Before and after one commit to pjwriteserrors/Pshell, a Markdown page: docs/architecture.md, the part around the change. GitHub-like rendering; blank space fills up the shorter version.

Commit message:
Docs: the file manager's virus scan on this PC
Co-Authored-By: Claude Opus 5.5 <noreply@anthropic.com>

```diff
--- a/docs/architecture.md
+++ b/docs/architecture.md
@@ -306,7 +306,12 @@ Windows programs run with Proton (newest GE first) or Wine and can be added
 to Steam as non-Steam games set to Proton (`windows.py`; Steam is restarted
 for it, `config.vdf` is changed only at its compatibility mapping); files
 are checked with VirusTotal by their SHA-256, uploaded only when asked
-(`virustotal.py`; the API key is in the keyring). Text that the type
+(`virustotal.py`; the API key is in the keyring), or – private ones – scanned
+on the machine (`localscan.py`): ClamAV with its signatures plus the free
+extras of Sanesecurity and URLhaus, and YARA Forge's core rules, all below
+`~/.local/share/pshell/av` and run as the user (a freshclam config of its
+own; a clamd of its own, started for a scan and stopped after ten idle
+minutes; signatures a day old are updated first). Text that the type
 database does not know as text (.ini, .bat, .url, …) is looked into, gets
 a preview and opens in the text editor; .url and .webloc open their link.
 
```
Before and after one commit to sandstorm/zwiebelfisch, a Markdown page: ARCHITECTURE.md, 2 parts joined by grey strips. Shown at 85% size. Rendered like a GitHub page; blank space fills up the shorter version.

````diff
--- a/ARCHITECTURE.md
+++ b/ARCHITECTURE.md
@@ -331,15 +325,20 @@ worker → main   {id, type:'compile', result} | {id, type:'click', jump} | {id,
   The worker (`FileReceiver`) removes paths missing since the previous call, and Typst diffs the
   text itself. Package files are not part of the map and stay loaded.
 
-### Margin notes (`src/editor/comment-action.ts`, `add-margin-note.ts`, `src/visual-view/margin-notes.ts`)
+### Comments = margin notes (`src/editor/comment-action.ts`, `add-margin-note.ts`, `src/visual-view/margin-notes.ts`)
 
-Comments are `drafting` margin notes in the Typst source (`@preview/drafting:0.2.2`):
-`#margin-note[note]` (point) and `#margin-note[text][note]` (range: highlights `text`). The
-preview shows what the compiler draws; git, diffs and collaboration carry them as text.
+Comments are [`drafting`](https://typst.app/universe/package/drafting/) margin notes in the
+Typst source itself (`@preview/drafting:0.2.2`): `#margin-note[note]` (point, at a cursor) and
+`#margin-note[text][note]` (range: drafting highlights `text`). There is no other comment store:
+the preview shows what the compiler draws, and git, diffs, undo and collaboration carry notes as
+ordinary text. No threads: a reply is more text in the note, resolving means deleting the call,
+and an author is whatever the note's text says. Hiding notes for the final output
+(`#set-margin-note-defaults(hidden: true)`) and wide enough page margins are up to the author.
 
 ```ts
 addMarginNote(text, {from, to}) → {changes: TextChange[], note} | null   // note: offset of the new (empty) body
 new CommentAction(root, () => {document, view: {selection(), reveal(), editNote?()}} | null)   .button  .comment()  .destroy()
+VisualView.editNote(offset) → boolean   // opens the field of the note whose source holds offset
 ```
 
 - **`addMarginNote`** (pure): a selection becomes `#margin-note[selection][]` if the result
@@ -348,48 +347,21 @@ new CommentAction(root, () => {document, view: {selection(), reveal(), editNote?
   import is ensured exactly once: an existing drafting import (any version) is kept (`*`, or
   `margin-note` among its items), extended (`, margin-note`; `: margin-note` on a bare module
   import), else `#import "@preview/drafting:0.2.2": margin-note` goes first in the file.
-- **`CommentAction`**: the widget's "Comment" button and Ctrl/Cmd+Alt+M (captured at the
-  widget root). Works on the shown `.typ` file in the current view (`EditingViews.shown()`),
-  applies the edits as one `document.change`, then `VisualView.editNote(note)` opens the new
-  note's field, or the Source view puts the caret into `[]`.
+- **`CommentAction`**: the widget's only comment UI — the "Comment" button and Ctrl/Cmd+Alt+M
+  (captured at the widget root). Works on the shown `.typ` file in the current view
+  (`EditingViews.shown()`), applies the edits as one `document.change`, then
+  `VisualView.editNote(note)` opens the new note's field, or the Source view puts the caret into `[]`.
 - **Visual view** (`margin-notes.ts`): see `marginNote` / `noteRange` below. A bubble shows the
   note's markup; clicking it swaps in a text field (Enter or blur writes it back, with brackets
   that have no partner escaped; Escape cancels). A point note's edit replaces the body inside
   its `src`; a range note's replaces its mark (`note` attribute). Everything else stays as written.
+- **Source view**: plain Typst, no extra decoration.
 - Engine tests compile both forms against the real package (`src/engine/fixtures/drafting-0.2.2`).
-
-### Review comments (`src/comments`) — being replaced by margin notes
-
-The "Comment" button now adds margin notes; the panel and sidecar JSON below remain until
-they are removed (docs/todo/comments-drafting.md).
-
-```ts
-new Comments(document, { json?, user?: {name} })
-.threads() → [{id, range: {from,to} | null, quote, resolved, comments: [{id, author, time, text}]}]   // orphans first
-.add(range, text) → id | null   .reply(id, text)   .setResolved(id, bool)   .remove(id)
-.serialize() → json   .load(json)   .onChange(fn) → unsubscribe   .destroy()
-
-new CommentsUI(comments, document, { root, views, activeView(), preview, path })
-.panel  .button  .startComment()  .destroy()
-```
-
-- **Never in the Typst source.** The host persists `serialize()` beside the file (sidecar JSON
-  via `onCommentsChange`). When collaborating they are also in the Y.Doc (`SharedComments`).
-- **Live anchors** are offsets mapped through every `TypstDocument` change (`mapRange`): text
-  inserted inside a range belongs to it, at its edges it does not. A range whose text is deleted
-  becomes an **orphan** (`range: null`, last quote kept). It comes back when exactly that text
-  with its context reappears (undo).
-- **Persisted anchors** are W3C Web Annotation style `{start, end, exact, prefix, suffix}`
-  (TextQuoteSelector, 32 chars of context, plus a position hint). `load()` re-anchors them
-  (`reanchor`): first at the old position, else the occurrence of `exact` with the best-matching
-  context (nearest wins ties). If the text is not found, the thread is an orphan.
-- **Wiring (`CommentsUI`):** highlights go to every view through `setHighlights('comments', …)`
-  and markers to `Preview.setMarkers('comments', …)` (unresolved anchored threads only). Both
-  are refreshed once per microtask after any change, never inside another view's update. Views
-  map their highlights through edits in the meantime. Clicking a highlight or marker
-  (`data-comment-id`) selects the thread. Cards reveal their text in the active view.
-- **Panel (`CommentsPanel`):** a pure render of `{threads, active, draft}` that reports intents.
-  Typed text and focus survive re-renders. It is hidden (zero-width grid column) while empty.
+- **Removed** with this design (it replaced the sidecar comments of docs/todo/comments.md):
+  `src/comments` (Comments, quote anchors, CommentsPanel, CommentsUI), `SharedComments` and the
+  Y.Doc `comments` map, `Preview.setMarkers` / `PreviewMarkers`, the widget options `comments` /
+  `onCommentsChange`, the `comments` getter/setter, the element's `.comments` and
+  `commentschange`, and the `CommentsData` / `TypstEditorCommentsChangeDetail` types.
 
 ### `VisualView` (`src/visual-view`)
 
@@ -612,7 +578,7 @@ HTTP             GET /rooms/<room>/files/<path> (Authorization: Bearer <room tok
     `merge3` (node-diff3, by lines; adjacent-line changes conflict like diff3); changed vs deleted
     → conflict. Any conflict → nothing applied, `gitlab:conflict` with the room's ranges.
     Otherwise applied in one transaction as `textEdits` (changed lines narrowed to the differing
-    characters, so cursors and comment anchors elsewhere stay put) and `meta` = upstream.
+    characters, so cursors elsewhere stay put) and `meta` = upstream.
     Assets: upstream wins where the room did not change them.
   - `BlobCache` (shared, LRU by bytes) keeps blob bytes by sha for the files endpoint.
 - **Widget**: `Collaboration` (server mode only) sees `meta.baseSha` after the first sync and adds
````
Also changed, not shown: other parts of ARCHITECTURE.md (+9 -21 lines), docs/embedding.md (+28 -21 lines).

- - - -

Work request: Every line holding the word "puts" should be copied out of the records above.

Result of the task:
-  note's field, or the Source view puts the caret into `[]`.
+  `VisualView.editNote(note)` opens the new note's field, or the Source view puts the caret into `[]`.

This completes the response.